1.  Dutton, R.  My Last Degree: A Therapist Goes Home After a Stroke. 2nd ed.  Bangor, Maine: 
     Booklocker;2013:55-65.

September 19, 2020

Cheap Equipment That Prevents Spills

Stroke survivors can prevent messes when they cook by using cheap objects instead of buying expensive adaptive devices from a medical catalogue.  For example, my hemiplegic (paralyzed) hand cannot reach up and hold the handle of a pot to keep the pot still when I stir food or flip food with a spatula.  So I slide pots off the burner onto a heat-resistant fabric hot pad before I stir or flip food.  Friction has always kept the pot still.  Now I use a cheap silicon hot pod to hold things still (see below).

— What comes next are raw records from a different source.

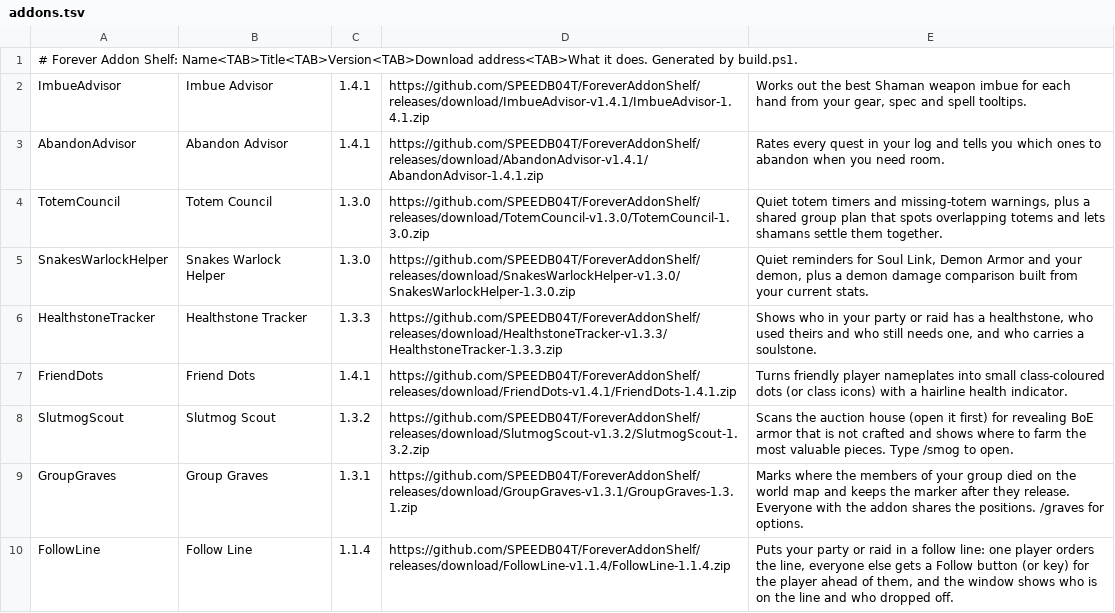
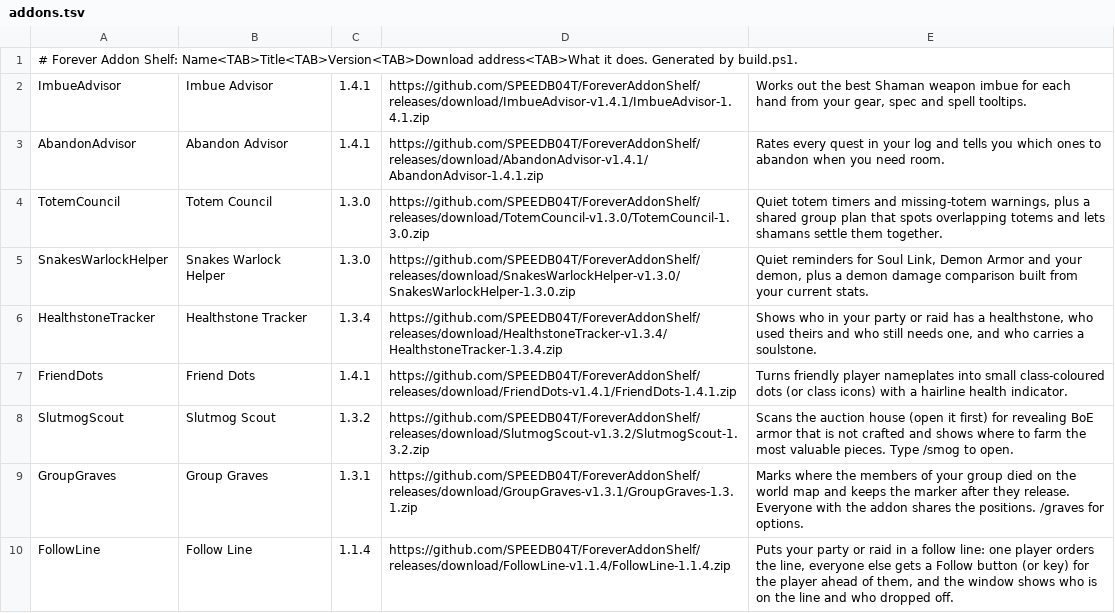
Before and after one commit to SPEEDB04T/ForeverAddonShelf, a TSV file: addons.tsv, drawn as a sheet; only a part is shown.

Commit message:
Release Healthstone Tracker 1.3.4

```diff
--- a/addons.tsv
+++ b/addons.tsv
@@ -5,3 +5,3 @@ TotemCouncil	Totem Council	1.3.0	https://github.com/SPEEDB04T/ForeverAddonShelf/
 SnakesWarlockHelper	Snakes Warlock Helper	1.3.0	https://github.com/SPEEDB04T/ForeverAddonShelf/releases/download/SnakesWarlockHelper-v1.3.0/SnakesWarlockHelper-1.3.0.zip	Quiet reminders for Soul Link, Demon Armor and your demon, plus a demon damage comparison built from your current stats.
-HealthstoneTracker	Healthstone Tracker	1.3.3	https://github.com/SPEEDB04T/ForeverAddonShelf/releases/download/HealthstoneTracker-v1.3.3/HealthstoneTracker-1.3.3.zip	Shows who in your party or raid has a healthstone, who used theirs and who still needs one, and who carries a soulstone.
+HealthstoneTracker	Healthstone Tracker	1.3.4	https://github.com/SPEEDB04T/ForeverAddonShelf/releases/download/HealthstoneTracker-v1.3.4/HealthstoneTracker-1.3.4.zip	Shows who in your party or raid has a healthstone, who used theirs and who still needs one, and who carries a soulstone.
 FriendDots	Friend Dots	1.4.1	https://github.com/SPEEDB04T/ForeverAddonShelf/releases/download/FriendDots-v1.4.1/FriendDots-1.4.1.zip	Turns friendly player nameplates into small class-coloured dots (or class icons) with a hairline health indicator.
```
Also changed, not shown: 5 other files.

An even more delicious way to save money is to use the plastic lid from a peanut butter jar.  This lid catches spills when I measure spices or messy food like olive oil.  It is frustrating to stop to clean up a mess I just made on my counter top.  Using spices is a matter of life-and-death because I am on a low salt diet to help control my high blood pressure.  Low salt food tastes awful without lots of spices.  homeafterstroke.blogspot.com

September 9, 2020

I Am Really Angry

Strokes that affect blood vessels at the back of the brain are associated with significant diagnostic error (1).  This finding mirrors my stroke experience.  Sixteen years ago my brainstem stroke started when I repeated fell back on my bed while putting on eye make-up.  In the emergency room I was able to talk and sign my name so I was left alone and fell asleep.  When I woke up I called to find out if I could have something to eat because I did not have breakfast.  A staff member did a neuro check and looked concerned when I could not squeeze her hand with my right hand.            A neurologist was not on duty so it took a while before someone ordered brain scans.

Abedi's suggestion that hospitals should use artificial intelligence to improve diagnosis of these strokes (1) really makes me angry.  Facilities do not need to buy expensive computer programs to diagnose a stroke in posterior blood vessels.  Health care professionals need to forget the old F.A.S.T. warning signs and learn the new B.E.F.A.S.T.  The B. and E. are signs of a posterior stroke like a brainstem stroke caused by damage to the vertebral artery. 

B = Balance.  SUDDEN loss of balance/dizziness/coordination is not caused by an ear infection.  

E = Eyes.  SUDDEN difficulty seeing out of one or both eyes (e.g. blurred or double vision). 

F = Face.  Weakness of one side of the face that produces an uneven smile; facial numbness.

A = Arm.  Weakness of one arm (e.g. unable to raise both arms evenly).

S = Speech.  Slurred speech; trouble understanding speech, difficulty repeating simple phrases

T = Time lost = brain lost.  Call 911 immediately.  

homeafterastroke.blogspot.com

1.  Abedi A, et al. Using artificial intelligence for improving diagnosis in emergency departments: a practical framework. sagepub.com.  August 25, 2020. doi.org/10.1177/1756286420938962. 

September 3, 2020

Cheap Equipment That Reduces Frustration

A cheap seam ripper I bought at a sewing goods store got rid of a ton of frustration.  I open seals around the top of bottles by slipping the point of the seam ripper under the edge and ripping upwards or downwards.  Then I pull off the seal by grabbing the cut edge with my sound hand while I squeeze the bottle between my thighs.  Sometimes I grab the cut edge with my teeth as my sound hand holds the bottle.  No more trying to slice with the tip of a knife which shreds rather that cuts.  








I use the tip of the seam ripper to rip open the foil at the top of a pill bottle and dig out the cotton ball that fill half of the bottle.  Preventing decades of frustration is not a small thing - so much energy saved for better things. homeafterstroke.blogspot.com